Shale gas is natural gas that is trapped in impermeable shale rock, as opposed to more conventional natural gas deposits that are trapped below a layer of impermeable rock.
Therefore simply drilling down to it is not enough and the rock must also be fractured in order to allow the gas to escape. The gas is held in fractures, pore spaces and adsorbed on to the organic material of shale.
The most common way to extract shale gas is by cracking the rock using hydraulic fracturing method. This is often referred to as ‘fracking’.
Fracturing fluid, which is a combination of millions of gallons of water, sand and potentially toxic chemicals, is pumped at high pressure into the rock to create narrow fractures that allow the gas to flow into the well bore and to the surface.
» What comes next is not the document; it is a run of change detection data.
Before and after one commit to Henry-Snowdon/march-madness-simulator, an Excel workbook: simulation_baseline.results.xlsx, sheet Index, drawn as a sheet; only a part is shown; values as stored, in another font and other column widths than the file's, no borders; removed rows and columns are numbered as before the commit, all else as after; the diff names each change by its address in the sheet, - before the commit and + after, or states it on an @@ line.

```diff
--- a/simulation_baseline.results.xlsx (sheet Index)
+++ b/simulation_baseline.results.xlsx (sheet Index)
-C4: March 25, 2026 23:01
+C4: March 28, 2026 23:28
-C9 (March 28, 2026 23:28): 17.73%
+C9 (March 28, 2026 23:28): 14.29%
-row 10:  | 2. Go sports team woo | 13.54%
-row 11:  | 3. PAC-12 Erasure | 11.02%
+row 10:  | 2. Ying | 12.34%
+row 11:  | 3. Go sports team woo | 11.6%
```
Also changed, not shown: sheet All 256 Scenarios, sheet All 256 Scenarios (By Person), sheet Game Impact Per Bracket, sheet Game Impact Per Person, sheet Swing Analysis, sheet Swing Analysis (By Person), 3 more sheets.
The potentially toxic cocktail of chemicals used in the process have the capability to contaminate the land and water supply.
Operators should disclose, either on their own website or on third-party websites, the chemicals used in their fracturing fluid.
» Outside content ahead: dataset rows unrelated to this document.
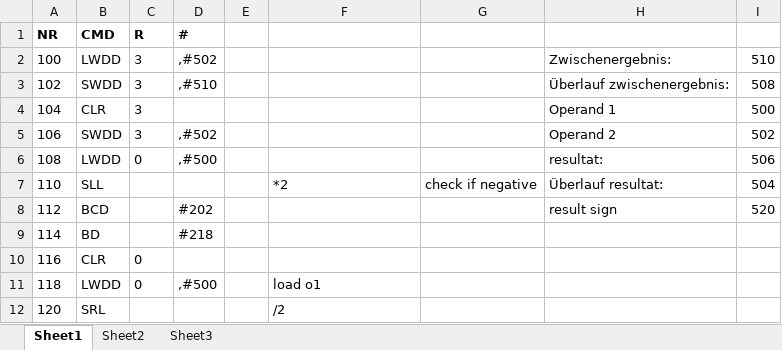
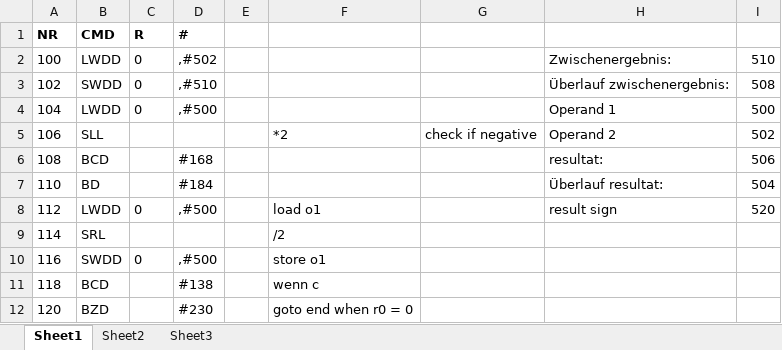
Before and after one commit to Lords-Von-Handschreiber/Mini-Power-PC, an Excel workbook: Examples/Multiplikation.xlsx, sheet Sheet1, drawn as a sheet; only a part is shown; values as stored, in another font and other column widths than the file's, no borders; the diff covers the shown part only; the diff names each change by its address in the sheet, - before the commit and + after, or states it on an @@ line.

```diff
--- a/Examples/Multiplikation.xlsx (sheet Sheet1)
+++ b/Examples/Multiplikation.xlsx (sheet Sheet1)
-C2:C4 (R): 3
+C2:C4 (R): 0
-B4 (CMD): CLR
+B4 (CMD): LWDD
-D4 (#): (empty)
+D4 (#): ,#500
-B5 (CMD): SWDD
+B5 (CMD): SLL
-C5 (R): 3
+C5 (R): (empty)
-D5 (#): ,#502
+D5 (#): (empty)
-F5: (empty)
+F5: *2
-G5: (empty)
+G5: check if negative
-B6 (CMD): LWDD
+B6 (CMD): BCD
-C6 (R): 0
+C6 (R): (empty)
-D6 (#): ,#500
+D6 (#): #168
-B7 (CMD): SLL
+B7 (CMD): BD
-D7 (#): (empty)
+D7 (#): #184
-F7: *2
+F7: (empty)
-G7: check if negative
+G7: (empty)
-B8 (CMD): BCD
+B8 (CMD): LWDD
-C8 (R): (empty)
+C8 (R): 0
-D8 (#): #202
+D8 (#): ,#500
-F8: (empty)
+F8: load o1
-B9 (CMD): BD
+B9 (CMD): SRL
-D9 (#): #218
+D9 (#): (empty)
-F9: (empty)
+F9: /2
-B10 (CMD): CLR
+B10 (CMD): SWDD
-D10 (#): (empty)
+D10 (#): ,#500
-F10: (empty)
+F10: store o1
-B11 (CMD): LWDD
+B11 (CMD): BCD
-C11 (R): 0
+C11 (R): (empty)
-D11 (#): ,#500
+D11 (#): #138
-F11: load o1
+F11: wenn c
-B12 (CMD): SRL
+B12 (CMD): BZD
-D12 (#): (empty)
+D12 (#): #230
-F12: /2
+F12: goto end when r0 = 0
```
Also changed, not shown: 20 removed rows and 231 edited cells elsewhere in this sheet, 5 other files.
Once the fractures have been created, small particles, usually sand, are pumped into the fractures to keep them open when the water is taken back up the well.
Carboniferous Age shales and Jurassic Age mudstones in Somerset may potentially contain shale gas.
Click here to read about the potential impacts of shale gas exploration.